Conference 2021 Keynotes
When Good Conspiracy Theories Go Bad
Andrew Gibbons, School of Education, Auckland University of Technology
Key notes of conspiracy theories ring out across the lands, lending a feel to the pandemic. Theories about conspiracy theories challenge the discordant tendencies of conspiracy theorists, searching for the appearances of conditions that seem ideal for the amplification and resonance of thoughts about conspiracies. This PESA 2021 Covid-19 themed keynote works with feelings about conspiracy theory: wondering why it might be important to consider the educational contribution of conspiracy theories; avoiding a narrow pejorative understanding of their appearance, function and influence; and thinking openly about what conspiracy theories have and will continue to offer for philosophical questions concerning education.
|Bio: Andrew is an early childhood teacher, teacher educator and Professor at the School of Education, Auckland University of Technology.|

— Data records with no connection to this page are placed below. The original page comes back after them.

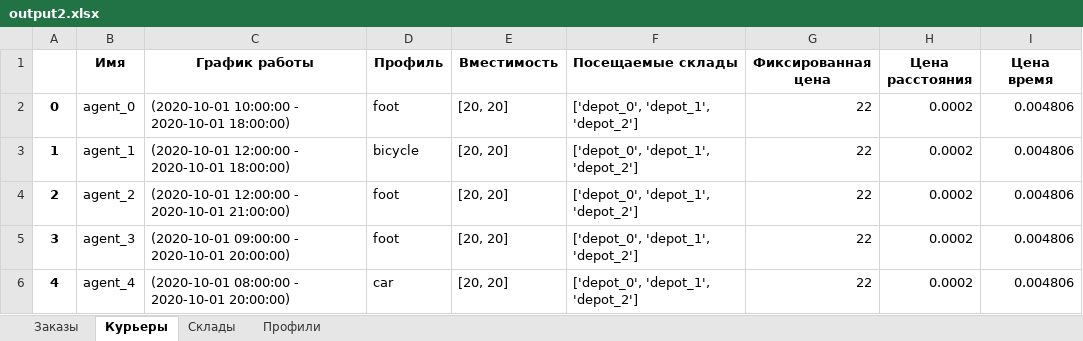
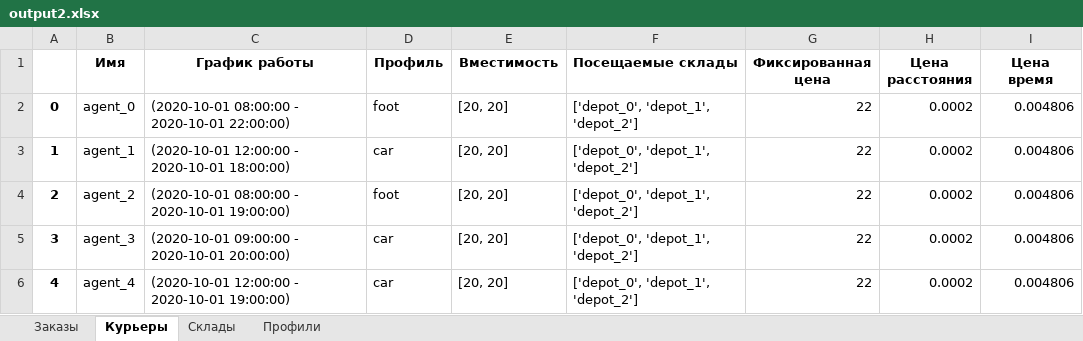
Before and after one commit to Madrich-routes/routes_laboratory, an Excel workbook: madrich/formats/excel/output2.xlsx, sheet Курьеры, drawn as a sheet; values as stored, in another font and other column widths than the file's, no borders; the diff names each change by its address in the sheet, - before the commit and + after, or states it on an @@ line.

```diff
--- a/madrich/formats/excel/output2.xlsx (sheet Курьеры)
+++ b/madrich/formats/excel/output2.xlsx (sheet Курьеры)
-C2 (График работы): (2020-10-01 10:00:00 - 2020-10-01 18:00:00)
+C2 (График работы): (2020-10-01 08:00:00 - 2020-10-01 22:00:00)
-D3 (Профиль): bicycle
+D3 (Профиль): car
-C4 (График работы): (2020-10-01 12:00:00 - 2020-10-01 21:00:00)
+C4 (График работы): (2020-10-01 08:00:00 - 2020-10-01 19:00:00)
-D5 (Профиль): foot
+D5 (Профиль): car
-C6 (График работы): (2020-10-01 08:00:00 - 2020-10-01 20:00:00)
+C6 (График работы): (2020-10-01 12:00:00 - 2020-10-01 19:00:00)
```
Also changed, not shown: sheet Заказы, sheet Склады, sheet Профили, 1 other file.
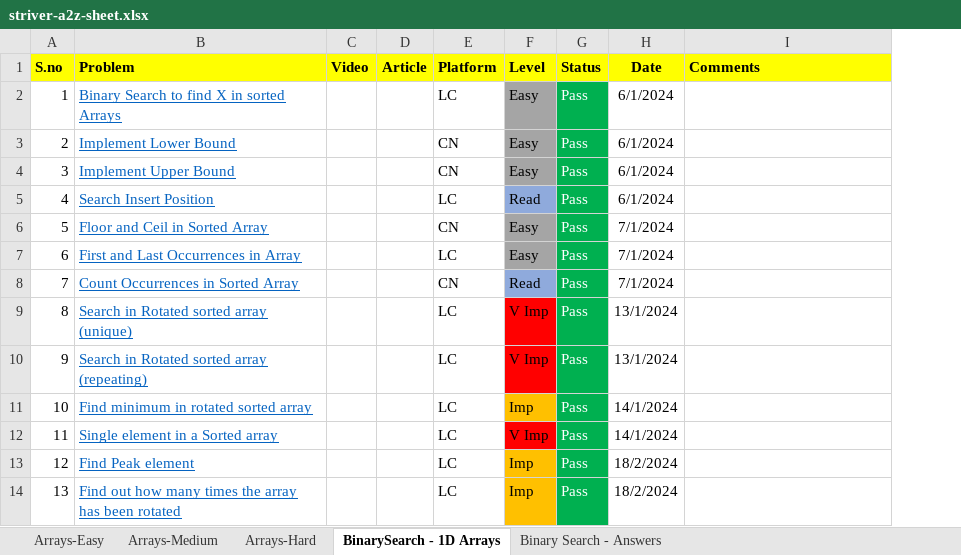
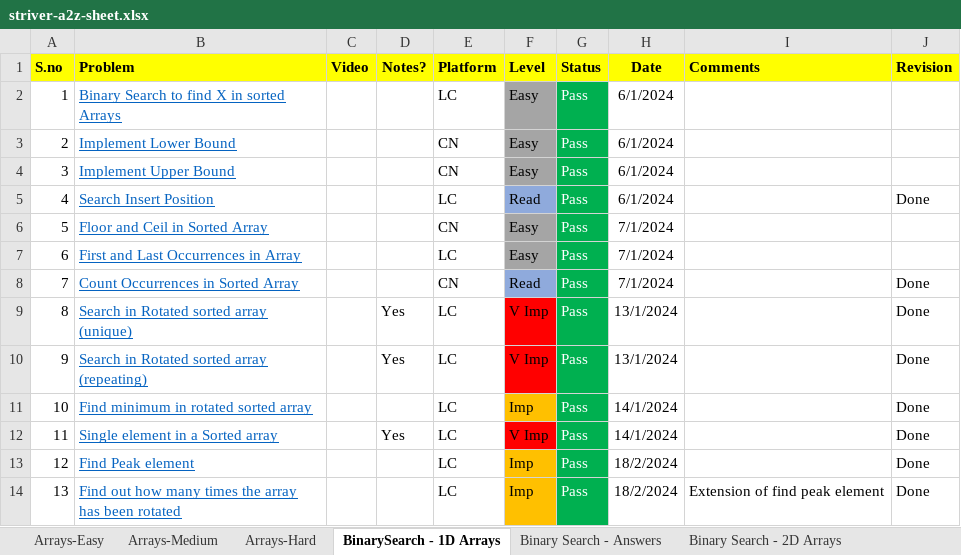
Before and after one commit to ShashankSinha98/Striver-A2Z-DSA-Sheet, an Excel workbook: striver-a2z-sheet.xlsx, sheet BinarySearch - 1D Arrays, drawn as a sheet; values as stored, in another font and other column widths than the file's, no borders; removed rows and columns are numbered as before the commit, all else as after; the diff names each change by its address in the sheet, - before the commit and + after, or states it on an @@ line.

```diff
--- a/striver-a2z-sheet.xlsx (sheet BinarySearch - 1D Arrays)
+++ b/striver-a2z-sheet.xlsx (sheet BinarySearch - 1D Arrays)
+sheet tab: Binary Search - 2D Arrays
-column D (Article), empty
+column D (Notes?), rows 9-12: Yes | Yes |  | Yes
+column J (Revision), rows 5-14: Done |  |  | Done | Done | Done | Done | Done | Done | Done
-I14 (Comments): (empty)
+I14 (Comments): Extension of find peak element
```
Also changed, not shown: sheet Binary Search - Answers, sheet Arrays-Easy, sheet Arrays-Medium, other sheet tabs, 38 other files.
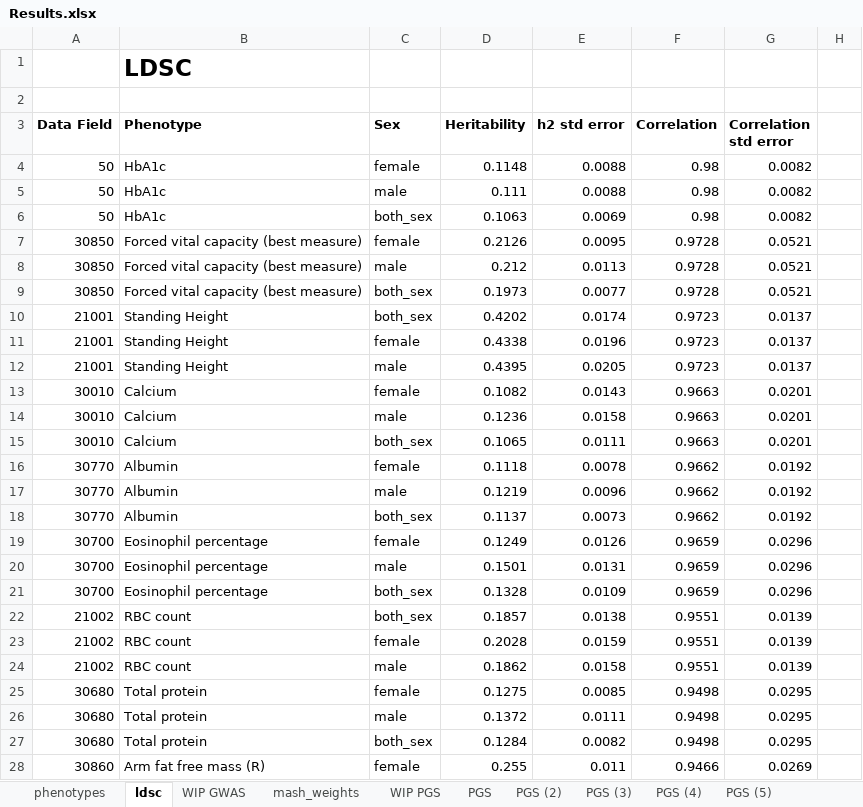
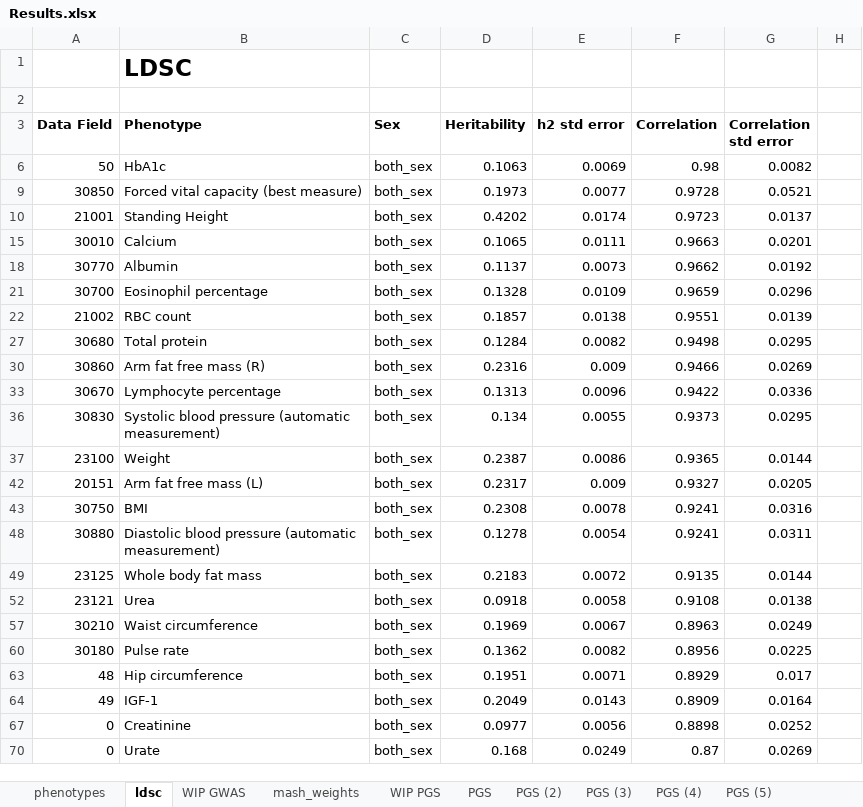
Before and after one commit to cz5959/GWAS-frontera, an Excel workbook: Results.xlsx, sheet ldsc, drawn as a sheet; only a part is shown; the shorter side is filled out with more unchanged rows; values as stored, in another font and other column widths than the file's, no borders; the diff covers the shown part only; the diff names each change by its address in the sheet, - before the commit and + after, or states it on an @@ line.

```diff
--- a/Results.xlsx (sheet ldsc)
+++ b/Results.xlsx (sheet ldsc)
@@ row 4 hidden: 50 | HbA1c | female | 0.1148 | 0.0088 | 0.98 | 0.0082 @@
@@ row 5 hidden: 50 | HbA1c | male | 0.111 | 0.0088 | 0.98 | 0.0082 @@
@@ row 7 hidden: 30850 | Forced vital capacity (best measure) | female | 0.2126 | 0.0095 | 0.9728 | 0.0521 @@
@@ row 8 hidden: 30850 | Forced vital capacity (best measure) | male | 0.212 | 0.0113 | 0.9728 | 0.0521 @@
@@ row 11 hidden: 21001 | Standing Height | female | 0.4338 | 0.0196 | 0.9723 | 0.0137 @@
@@ row 12 hidden: 21001 | Standing Height | male | 0.4395 | 0.0205 | 0.9723 | 0.0137 @@
@@ row 13 hidden: 30010 | Calcium | female | 0.1082 | 0.0143 | 0.9663 | 0.0201 @@
@@ row 14 hidden: 30010 | Calcium | male | 0.1236 | 0.0158 | 0.9663 | 0.0201 @@
@@ row 16 hidden: 30770 | Albumin | female | 0.1118 | 0.0078 | 0.9662 | 0.0192 @@
@@ row 17 hidden: 30770 | Albumin | male | 0.1219 | 0.0096 | 0.9662 | 0.0192 @@
-row 19: 30700 | Eosinophil percentage | female | 0.1249 | 0.0126 | 0.9659 | 0.0296
@@ row 20 hidden: 30700 | Eosinophil percentage | male | 0.1501 | 0.0131 | 0.9659 | 0.0296 @@
@@ row 23 hidden: 21002 | RBC count | female | 0.2028 | 0.0159 | 0.9551 | 0.0139 @@
@@ row 24 hidden: 21002 | RBC count | male | 0.1862 | 0.0158 | 0.9551 | 0.0139 @@
@@ row 25 hidden: 30680 | Total protein | female | 0.1275 | 0.0085 | 0.9498 | 0.0295 @@
@@ row 26 hidden: 30680 | Total protein | male | 0.1372 | 0.0111 | 0.9498 | 0.0295 @@
@@ row 28 hidden: 30860 | Arm fat free mass (R) | female | 0.255 | 0.011 | 0.9466 | 0.0269 @@
```
Also changed, not shown: 37 hidden or unhidden rows elsewhere in this sheet, hidden cells, 54 other files.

Covid Feels Familiar
Dr Melitta Hogarth, Melbourne Graduate School of Education, University of Melbourne
COVID19 feels familiar. We as Indigenous peoples have seen and known this nemesis before. We have seen and known; we have felt and been subjected to; disease brought to our countries via boats. The irony of the current experience is not lost on us. It is an extension of the act of colonizing and has a significant impact, effect and affect on our bodies, minds and general wellbeing. In this keynote, we will explore Australia’s response in consideration to Indigenous peoples and COVID using media discourses to examine said familiarity and colonization.
|Bio: Melitta Hogarth is a Kamilaroi woman and is the Assistant Dean (Indigenous) and Senior Research Fellow in the Melbourne Graduate School of Education. Prior to entering academia, Melitta taught for almost 20 years in all three sectors of the Queensland education system specifically in Secondary education. Melitta’s interests are in education, equity and social justice. Her PhD titled “Addressing the rights of Indigenous peoples in education: A critical analysis of Indigenous education policy” was awarded both the QUT and Faculty of Education Outstanding Thesis Awards and was awarded the Ray Debus Award for Doctoral Research.|